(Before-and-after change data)
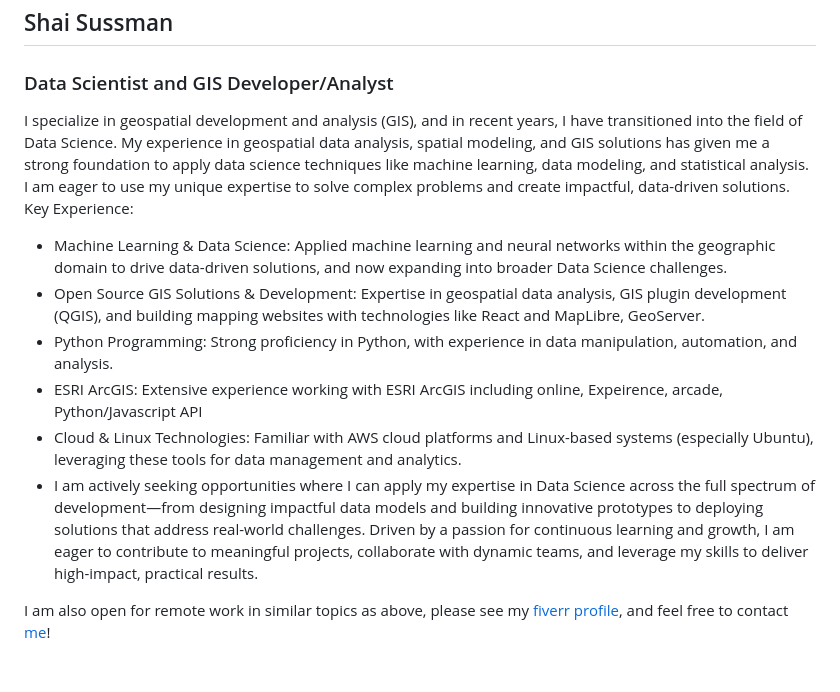
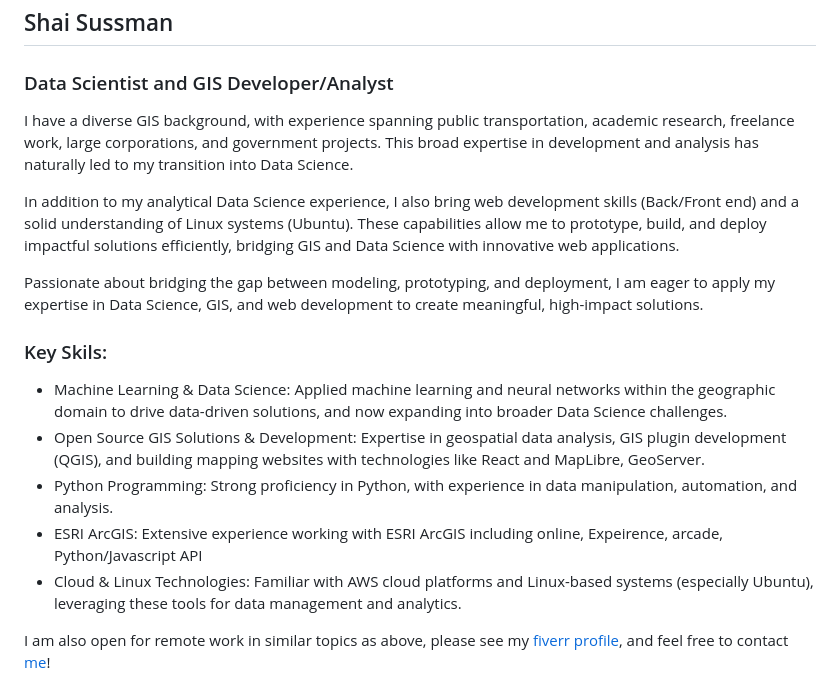
Before and after one commit to Shai2u/Shai2u, a Markdown page: README.md, the part around the change. Rendered like a GitHub page.

Commit message:
Update my readme

```diff
--- a/README.md
+++ b/README.md
@@ -2,15 +2,19 @@
 
 ### Data Scientist and GIS Developer/Analyst
 
-I specialize in geospatial development and analysis (GIS), and in recent years, I have transitioned into the field of Data Science. My experience in geospatial data analysis, spatial modeling, and GIS solutions has given me a strong foundation to apply data science techniques like machine learning, data modeling, and statistical analysis. I am eager to use my unique expertise to solve complex problems and create impactful, data-driven solutions.
-Key Experience:
+I have a diverse GIS background, with experience spanning public transportation, academic research, freelance work, large corporations, and government projects. This broad expertise in development and analysis has naturally led to my transition into Data Science.
+
+In addition to my analytical Data Science experience, I also bring web development skills (Back/Front end) and a solid understanding of Linux systems (Ubuntu). These capabilities allow me to prototype, build, and deploy impactful solutions efficiently, bridging GIS and Data Science with innovative web applications.
+
+Passionate about bridging the gap between modeling, prototyping, and deployment, I am eager to apply my expertise in Data Science, GIS, and web development to create meaningful, high-impact solutions.
+
+### Key Skils:
 
 - Machine Learning & Data Science: Applied machine learning and neural networks within the geographic domain to drive data-driven solutions, and now expanding into broader Data Science challenges.
 - Open Source GIS Solutions & Development: Expertise in geospatial data analysis, GIS plugin development (QGIS), and building mapping websites with technologies like React and MapLibre, GeoServer.
 - Python Programming: Strong proficiency in Python, with experience in data manipulation, automation, and analysis.
 - ESRI ArcGIS: Extensive experience working with ESRI ArcGIS including online, Expeirence, arcade, Python/Javascript API
 - Cloud & Linux Technologies: Familiar with AWS cloud platforms and Linux-based systems (especially Ubuntu), leveraging these tools for data management and analytics.
-- I am actively seeking opportunities where I can apply my expertise in Data Science across the full spectrum of development—from designing impactful data models and building innovative prototypes to deploying solutions that address real-world challenges. Driven by a passion for continuous learning and growth, I am eager to contribute to meaningful projects, collaborate with dynamic teams, and leverage my skills to deliver high-impact, practical results.
 
 I am also open for remote work in similar topics as above, please see my [fiverr profile](https://www.fiverr.com/shai_sussman), and feel free to contact [me](mailto:shai.sussman@gmail.com)!
 
```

WHAT YOU SHOULD DO: Among the lines above, find those that contain the word "also" and copy them.

RESULT BELOW:
+In addition to my analytical Data Science experience, I also bring web development skills (Back/Front end) and a solid understanding of Linux systems (Ubuntu). These capabilities allow me to prototype, build, and deploy impactful solutions efficiently, bridging GIS and Data Science with innovative web applications.
 I am also open for remote work in similar topics as above, please see my [fiverr profile](https://www.fiverr.com/shai_sussman), and feel free to contact [me](mailto:shai.sussman@gmail.com)!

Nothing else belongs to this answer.